The dreamliner, the big new modern Boeing airplane, is almost ready for prime time. It will cost apparently $197 million each. (This number does seem to change from report to report.) As an entirely new venture into airplane construction, it has several elements in common with the F35 fighter jet project, including these:
- Construction was done in a relatively new, perhaps risky manner. Boeing used several independent contractors. The F35 used all-up testing (I think they called this convergence).
- Many new materials were involved.
- Government subsidies can be suspected.
- The airplane is late. By several years.
- Current delivery plans seem a bit fluffy. Air Canada will get planes in 2013, maybe. Canada will get jets in 2014, maybe.
There are some differences:
Presumably (after all the bugs are shaken out) the dreamliner will be comfortable and safe. The F35 has one engine and, apparently, no fire extinguisher.
The dreamliner is cheaper, larger, carries more cargo weight, and will probably make a profit for everyone, eventually. The F35 may make a profit for the major contracting company; everyone else involved will either be employees (military) or victims (enemy).
Other countries are watching the dreamliner as competition. The F35 has competitors in some countries, and collaborators in others.

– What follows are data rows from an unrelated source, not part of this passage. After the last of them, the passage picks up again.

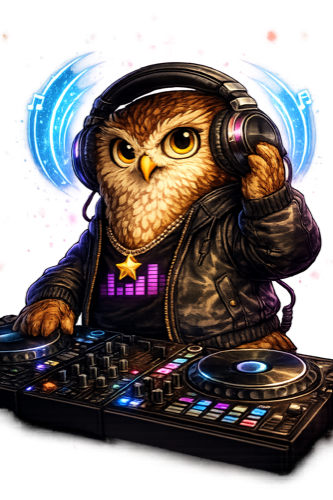
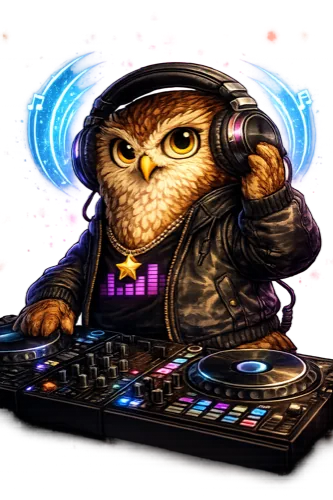
Publish SPA from ivanbueno/pdf-validation-api@5c2bba2f5342d44d8e8c2924ea4997db686c3898

diff --git a/index.html b/index.html
@@ -11,10 +11,9 @@
       property="og:description"
       content="Validate your PDF for PDF/UA-1, WCAG 2.2, and Section 508 compliance online. Free PDF accessibility checker powered by veraPDF. API available."
     />
-    <meta property="og:image" content="./images/favicon.webp" />
+    <meta property="og:image" content="./images/favicon-256.webp" />
     <title>Free PDF Accessibility Checker | PDF/UA & WCAG Validator Online | PDF Audit</title>
-    <link rel="icon" type="image/webp" sizes="256x256" href="./images/favicon.webp" />
-    <link rel="preload" as="image" type="image/webp" href="./images/owl-full-body.webp" fetchpriority="high" />
+    <link rel="icon" type="image/webp" sizes="256x256" href="./images/favicon-256.webp" />
     <link rel="preconnect" href="https://fonts.googleapis.com" />
     <link rel="preconnect" href="https://fonts.gstatic.com" crossorigin />
     <link href="https://fonts.googleapis.com/css2?family=Space+Grotesk:wght@400;500;600;700&family=IBM+Plex+Mono:wght@400;500&display=swap" rel="stylesheet" />
@@ -28,7 +27,20 @@
       <header class="hero">
         <p class="eyebrow">PDF/UA & WCAG Validator Online</p>
         <a class="hero-title" href="/">
-          <img class="hero-logo" src="./images/favicon.webp" alt="" aria-hidden="true" />
+          <img
+            class="hero-logo"
+            src="./images/favicon-64.webp"
+            srcset="
+              ./images/favicon-64.webp 1x,
+              ./images/favicon-128.webp 2x,
+              ./images/favicon-192.webp 3x
+            "
+            width="64"
+            height="64"
+            alt=""
+            aria-hidden="true"
+            decoding="async"
+          />
           <h1>Free PDF Accessibility Checker API</h1>
         </a>
         <p class="lead">
@@ -39,13 +51,19 @@
       <section class="panel form-panel">
         <img
           class="form-panel-mascot"
-          src="./images/owl-full-body.webp"
+          src="./images/owl-full-body-420.webp"
+          srcset="
+            ./images/owl-full-body-320.webp 320w,
+            ./images/owl-full-body-420.webp 420w,
+            ./images/owl-full-body-532.webp 532w
+          "
+          sizes="(min-width: 980px) 500px, (min-width: 700px) 430px, 306px"
           alt=""
           aria-hidden="true"
-          width="532"
-          height="800"
-          loading="eager"
-          fetchpriority="high"
+          width="420"
+          height="632"
+          loading="lazy"
+          fetchpriority="low"
           decoding="async"
         />
         <h2 class="form-panel-summary">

It is not clear which are more dismayed by the current state of the warplane’s development.
So, now for the dumb question.
Are overruns in cost and time inevitable with large projects? Particularly aerospace projects? Particularly projects with very large innovation content? Particularly projects with direct or indirect government support?
Is it clear there is any other way to get these things built?
do we need them? I submit the dreamliner is of more value to civilization than the F35.